Appeal for release of Brahim Sabbar and all Saharawi political prisoners
Today the Australia Western Sahara Association (AWSA) wrote to Mr Chakib Benmoussa, Moroccan Minister of the Interior asking for the release of Saharawi political detainees, held in Moroccan prisons. Brahim Sabbar is the secretary general of ASVDH, the Saharawi Association for victims of violations of human rights for Saharawis living under Moroccan rule and has been in prison since June 2006 (see: http://asvdh.net/english/?page_id=316).
Since deciding to join with other associations working for justice for the Saharawi people around the world calling for the liberation of Saharawi prisoners of conscience, AWSA has noted a massive crackdown by the Moroccan authorities against Saharawi students and human rights defenders has taken place, making our appeal especially timely.

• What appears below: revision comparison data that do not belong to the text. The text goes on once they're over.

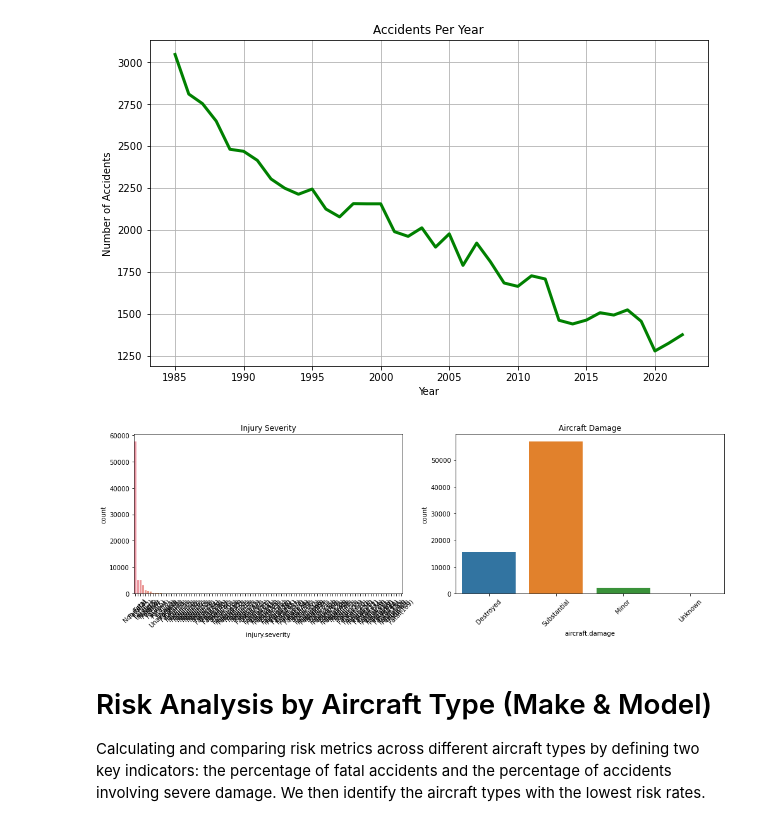
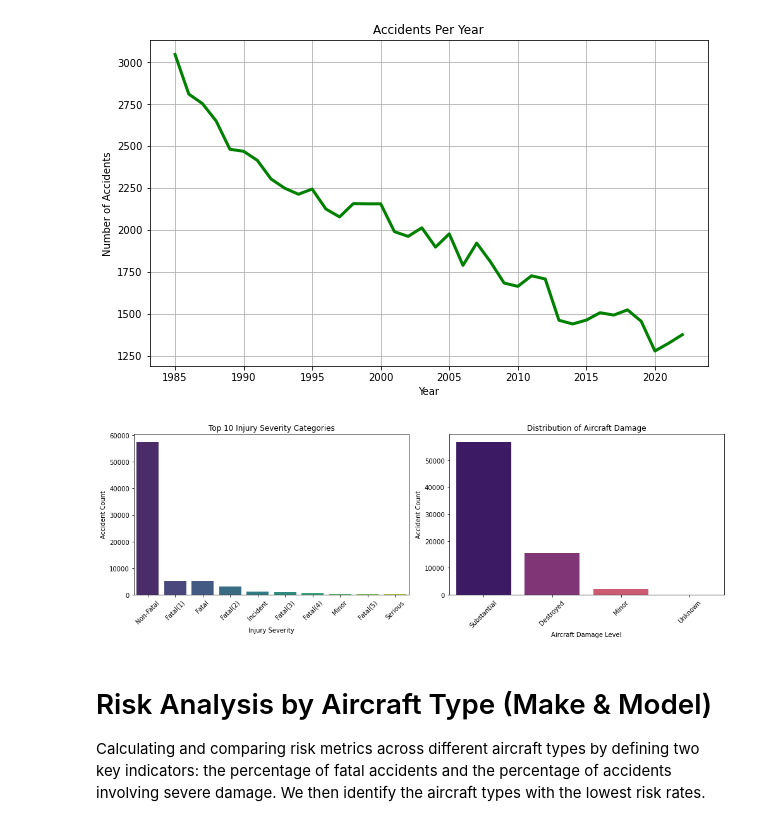
Before and after one commit to snyabut/Final_Project_phase_one, a Jupyter notebook: aviation-risk-project_phase1/project_final_analysis_notebook.ipynb, the cells around one changed output. Saved outputs shown, nothing was run; the diff lists cells and outputs as text; code cells hidden in the pictures.

```diff
--- a/aviation-risk-project_phase1/aviation_final_analysis.ipynb
+++ b/aviation-risk-project_phase1/project_final_analysis_notebook.ipynb
@@ -258,19 +258,42 @@ plt.grid(True)
 plt.show()
 # %% [output]
 [figure]
-# %%
-  # Severity and damage distribution
-fig, axes = plt.subplots(1, 2, figsize=(14, 5))
-sns.countplot(ax=axes[0], data=df_filtered, x='injury.severity', order=df_filtered['injury.severity'].value_counts().index)
-axes[0].set_title('Injury Severity')
-axes[0].tick_params(axis='x', rotation=45)
-sns.countplot(ax=axes[1], data=df_filtered, x='aircraft.damage')
-axes[1].set_title('Aircraft Damage')
-axes[1].tick_params(axis='x', rotation=45)
-plt.tight_layout()
-plt.show()
-# %% [output]
-[figure, removed]
+# %%
+# Injury Severity + Full Damage Distribution
+fig, axes = plt.subplots(1, 2, figsize=(14, 5))
+
+# Top 10 Injury Severity Categories
+top10_severity = df_filtered['injury.severity'].value_counts().nlargest(10).index
+
+sns.countplot(
+    ax=axes[0],
+    data=df_filtered[df_filtered['injury.severity'].isin(top10_severity)],
+    x='injury.severity',
+    order=top10_severity,
+    palette='viridis'
+)
+axes[0].set_title('Top 10 Injury Severity Categories')
+axes[0].set_xlabel('Injury Severity')
+axes[0].set_ylabel('Accident Count')
+axes[0].tick_params(axis='x', rotation=45)
+
+# Full Aircraft Damage Distribution
+sns.countplot(
+    ax=axes[1],
+    data=df_filtered,
+    x='aircraft.damage',
+    order=df_filtered['aircraft.damage'].value_counts().index,
+    palette='magma'
+)
+axes[1].set_title('Distribution of Aircraft Damage')
+axes[1].set_xlabel('Aircraft Damage Level')
+axes[1].set_ylabel('Accident Count')
+axes[1].tick_params(axis='x', rotation=45)
+
+plt.tight_layout()
+plt.show()
+# %% [output]
+[figure, added]
 # %% [markdown]
 # Risk Analysis by Aircraft Type (Make & Model)
 Calculating and comparing risk metrics across different aircraft types by defining two key indicators: the percentage of fatal accidents and the percentage of accidents involving severe damage. We then identify the aircraft types with the lowest risk rates.
```
Also changed, not shown: parts of 3 cells of this notebook, 13 other files.
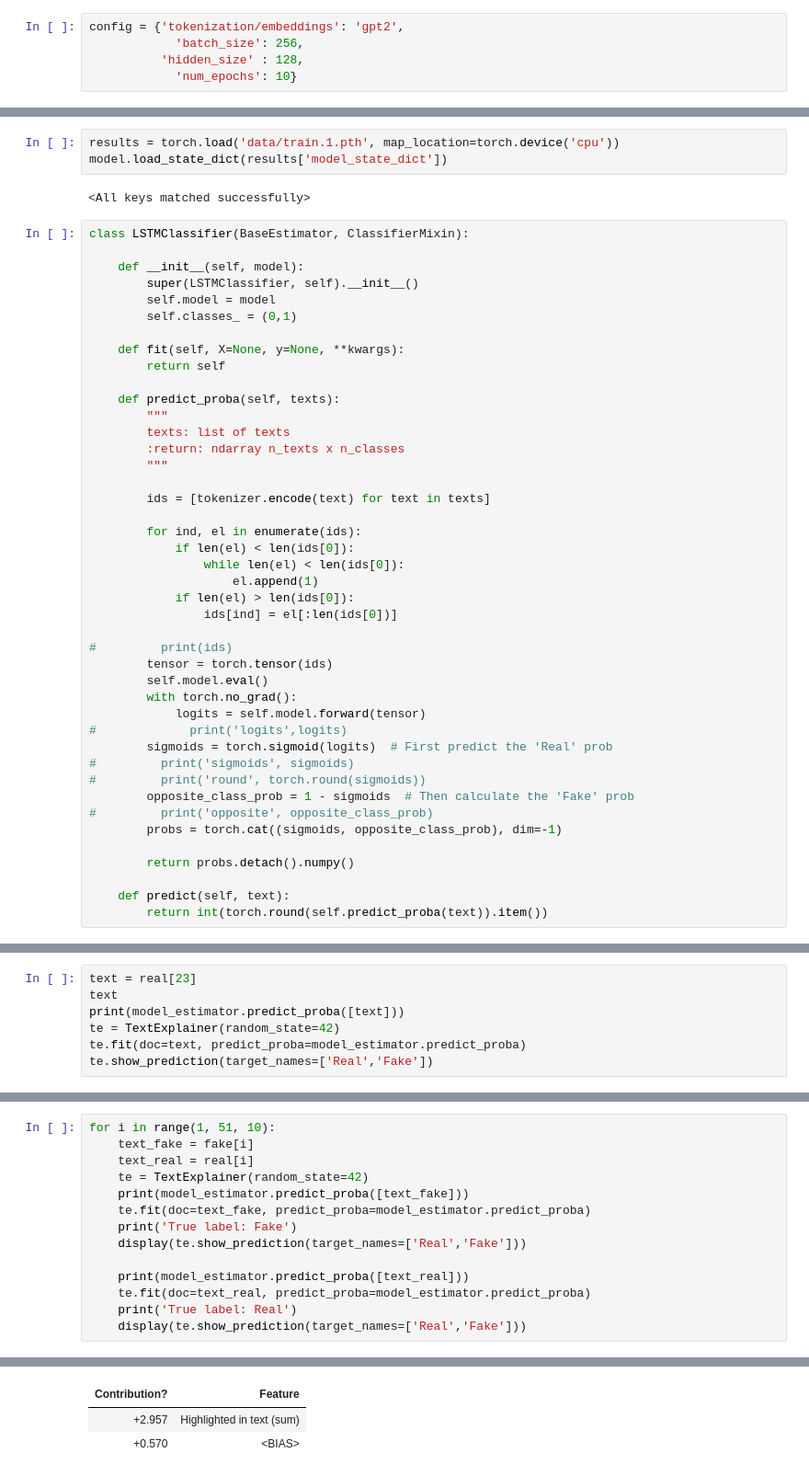
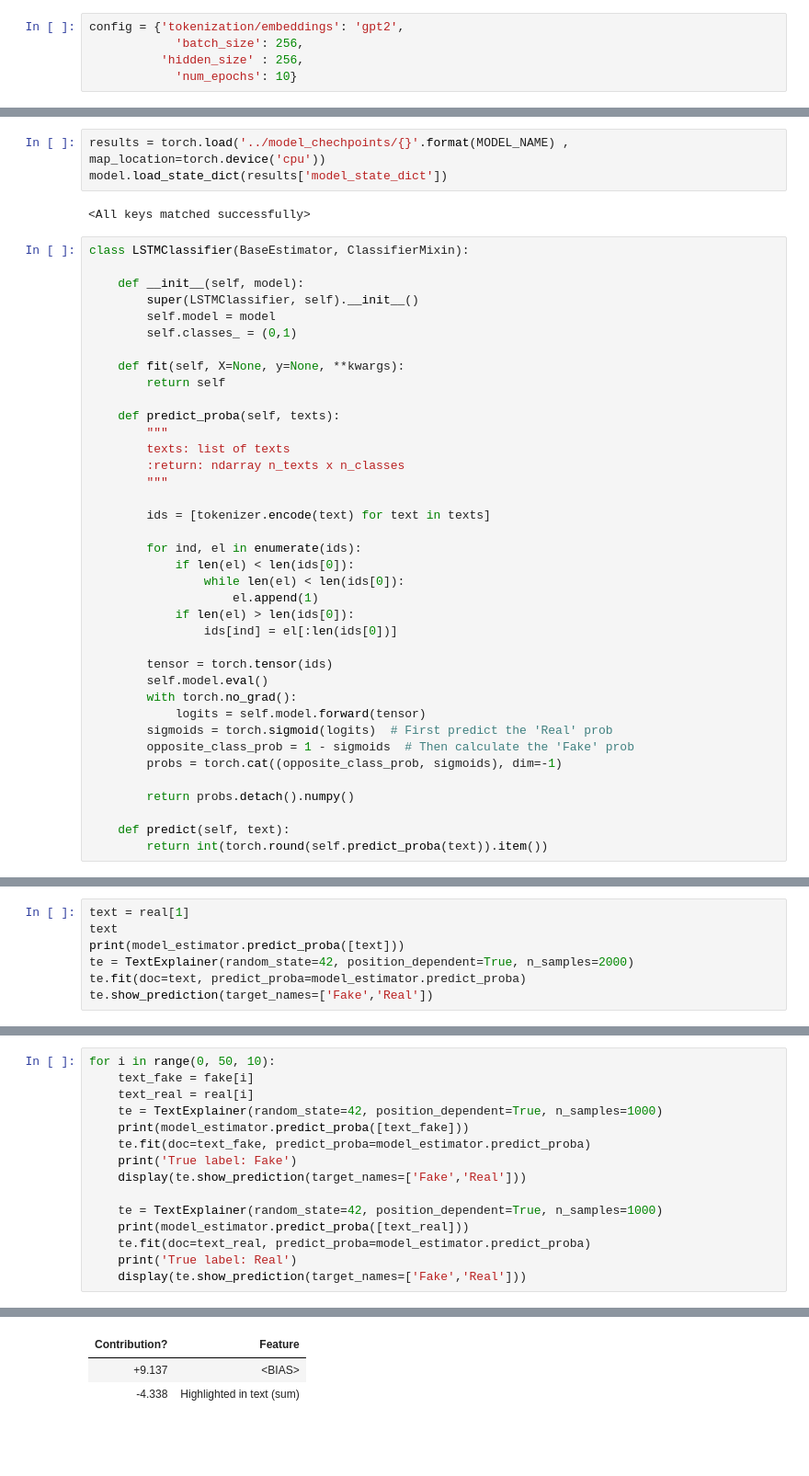
Before and after one commit to ovbystrova/hse_diploma_bc, a Jupyter notebook: notebooks/Eli5.ipynb, the cells around one changed output, grey strips where cells are left out. Shown at 92% size. Saved outputs shown, nothing was run; the diff lists cells and outputs as text; blank space fills up the shorter version.

```diff
--- a/notebooks/Eli5.ipynb
+++ b/notebooks/Eli5.ipynb
@@ -69,7 +70,7 @@ class MyModel(nn.Module):
 # %%
 config = {'tokenization/embeddings': 'gpt2',
             'batch_size': 256,
-          'hidden_size' : 128,
+          'hidden_size' : 256,
             'num_epochs': 10}
 # %%
 model = MyModel(VOCAB_SIZE,
@@ -80,7 +81,7 @@ model = MyModel(VOCAB_SIZE,
                )
 # model.to(device)
 # %%
-results = torch.load('data/train.1.pth', map_location=torch.device('cpu'))
+results = torch.load('../model_chechpoints/{}'.format(MODEL_NAME) , map_location=torch.device('cpu'))
 model.load_state_dict(results['model_state_dict'])
 # %% [output]
 <All keys matched successfully>
@@ -110,18 +111,13 @@ class LSTMClassifier(BaseEstimator, ClassifierMixin):
             if len(el) > len(ids[0]):
                 ids[ind] = el[:len(ids[0])]
 
-#         print(ids)
         tensor = torch.tensor(ids)
         self.model.eval()
         with torch.no_grad():
             logits = self.model.forward(tensor)
-#             print('logits',logits)
         sigmoids = torch.sigmoid(logits)  # First predict the 'Real' prob
-#         print('sigmoids', sigmoids)
-#         print('round', torch.round(sigmoids))
         opposite_class_prob = 1 - sigmoids  # Then calculate the 'Fake' prob
-#         print('opposite', opposite_class_prob)
-        probs = torch.cat((sigmoids, opposite_class_prob), dim=-1)
+        probs = torch.cat((opposite_class_prob, sigmoids), dim=-1)
 
         return probs.detach().numpy()
 
@@ -157,8 +153,8 @@ it wasn’t pretty and it wasn’t impressive, but mitt romney came out a winner
 # %%
-text = real[23]
+text = real[1]
 text
 print(model_estimator.predict_proba([text]))
-te = TextExplainer(random_state=42)
+te = TextExplainer(random_state=42, position_dependent=True, n_samples=2000)
 te.fit(doc=text, predict_proba=model_estimator.predict_proba)
-te.show_prediction(target_names=['Real','Fake'])
+te.show_prediction(target_names=['Fake','Real'])
 # %% [output]
@@ -171,15 +167,16 @@ it wasn’t pretty and it wasn’t impressive, but mitt romney came out a winner
 # %%
-for i in range(1, 51, 10):
+for i in range(0, 50, 10):
     text_fake = fake[i]
     text_real = real[i]
-    te = TextExplainer(random_state=42)
+    te = TextExplainer(random_state=42, position_dependent=True, n_samples=1000)
     print(model_estimator.predict_proba([text_fake]))
     te.fit(doc=text_fake, predict_proba=model_estimator.predict_proba)
     print('True label: Fake')
-    display(te.show_prediction(target_names=['Real','Fake']))
+    display(te.show_prediction(target_names=['Fake','Real']))
 
+    te = TextExplainer(random_state=42, position_dependent=True, n_samples=1000)
     print(model_estimator.predict_proba([text_real]))
     te.fit(doc=text_real, predict_proba=model_estimator.predict_proba)
     print('True label: Real')
-    display(te.show_prediction(target_names=['Real','Fake']))
+    display(te.show_prediction(target_names=['Fake','Real']))
 # %% [output]
@@ -196,3 +193,3 @@ y=Fake (probability 0.971, score 3.527) top features
 | Contribution? | Feature |
-| +2.957 | Highlighted in text (sum) |
-| +0.570 | <BIAS> |
+| +9.137 | <BIAS> |
+| -4.338 | Highlighted in text (sum) |
```
Also changed, not shown: parts of 12 cells of this notebook, 1 other file.
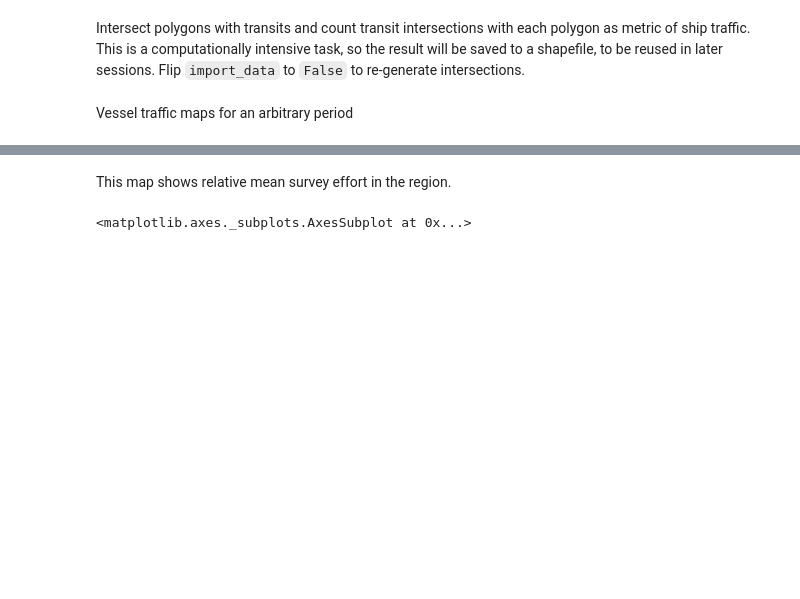
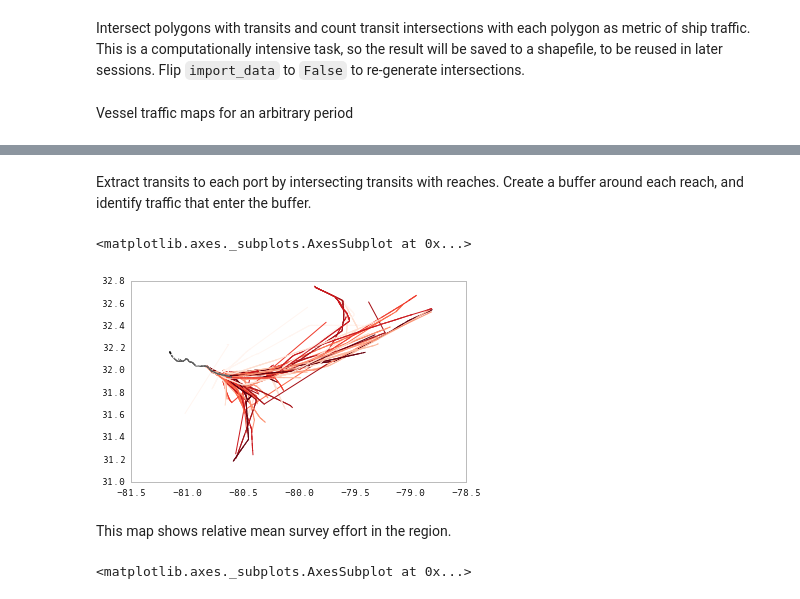
Before and after one commit to fonnesbeck/CharlestonLanesAnalysis, a Jupyter notebook: Charleston Shipping Lanes Analysis.ipynb, the cells around one changed output, grey strips where cells are left out. Drawn from its saved outputs; the diff is of its cells as text; code cells hidden in the pictures; blank space fills up the shorter version.

```diff
--- a/Charleston Shipping Lanes Analysis.ipynb
+++ b/Charleston Shipping Lanes Analysis.ipynb
@@ -264,3 +278,5 @@ dataset_surveyed = dataset[not_missing]
 # Rows with zero effort is treated as missing data, to be predicted
 missing_data = dataset[~not_missing]
 centroids = dataset[['lat', 'lon']].values
+# %% [markdown]
+Extract transits to each port by intersecting transits with reaches. Create a buffer around each reach, and identify traffic that enter the buffer.
@@ -267,3 +287,13 @@ centroids = dataset[['lat', 'lon']].values
+# %%
+savannah_buffered = navchannelWGS84.geometry.buffer(.05).unary_union
+# %%
+savannah_traffic = transits[transits.geometry.intersects(savannah_buffered)]
+# %%
+savannah_traffic.ix[:1600].plot(colormap='Reds')
+navchannelWGS84.geometry.plot(colormap='Greys', alpha=0.1)
+# %% [output]
+<matplotlib.axes._subplots.AxesSubplot at 0x...>
+[figure, added]
 # %% [markdown]
 This map shows relative mean survey effort in the region.
 # %%
```
Also changed, not shown: parts of 12 cells of this notebook, 32 other files.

We have sent the message via the Moroccan Ambassador in Canberra, Dr Badre Eddine Allali.
Morocco attempts to silence every demonstration of the Saharawi people’s expression of their right to self-determination. As well as trying to prevent any freedom of expression, the Moroccan authorities also curtail Saharawis freedom of movement with a curfew in occupied Western Sahara, and deny any freedom of association. Every human rights organisation supporting the Saharawi people has been refused the right to register as a legal organisation in Western Sahara. So when a Saharawi married to a French woman and living in Paris set up an organisation, CORELSO, with the aim of establishing basic freedoms and rights in Western Sahara, the Moroccan authorities felt threatened. Its president, Enaama Asfari, on a visit to Marrakech, was arrested on 13 April, beaten and tortured and accused of false charges in court. The trial was postponed until Monday 28 April because of conflicting evidence from the prosecution witnesses. A delegation of human rights defenders from France due to attend the trial as observers was expelled on Friday 25 April. Amnesty International issued a statement on 25 April ( http://www.amnesty.org ) expressing concern that the charges may be politically motivated and calling for an inquiry into Asfari’s claim of having been tortured. Amnesty fears that the incident may be designed to prevent Asfari from his activities as a human rights defender and his advocacy for the right to self-determination of the Saharawi people.
Morocco is trying hard to promote a proposal for autonomy within the UN as an alternative solution to a vote on independence of the country. The UN Security Council will be voting on this matter in the coming week.
For information about The Australia Western Sahara Association (AWSA), see: http://www.awsa.digipipes.com.au/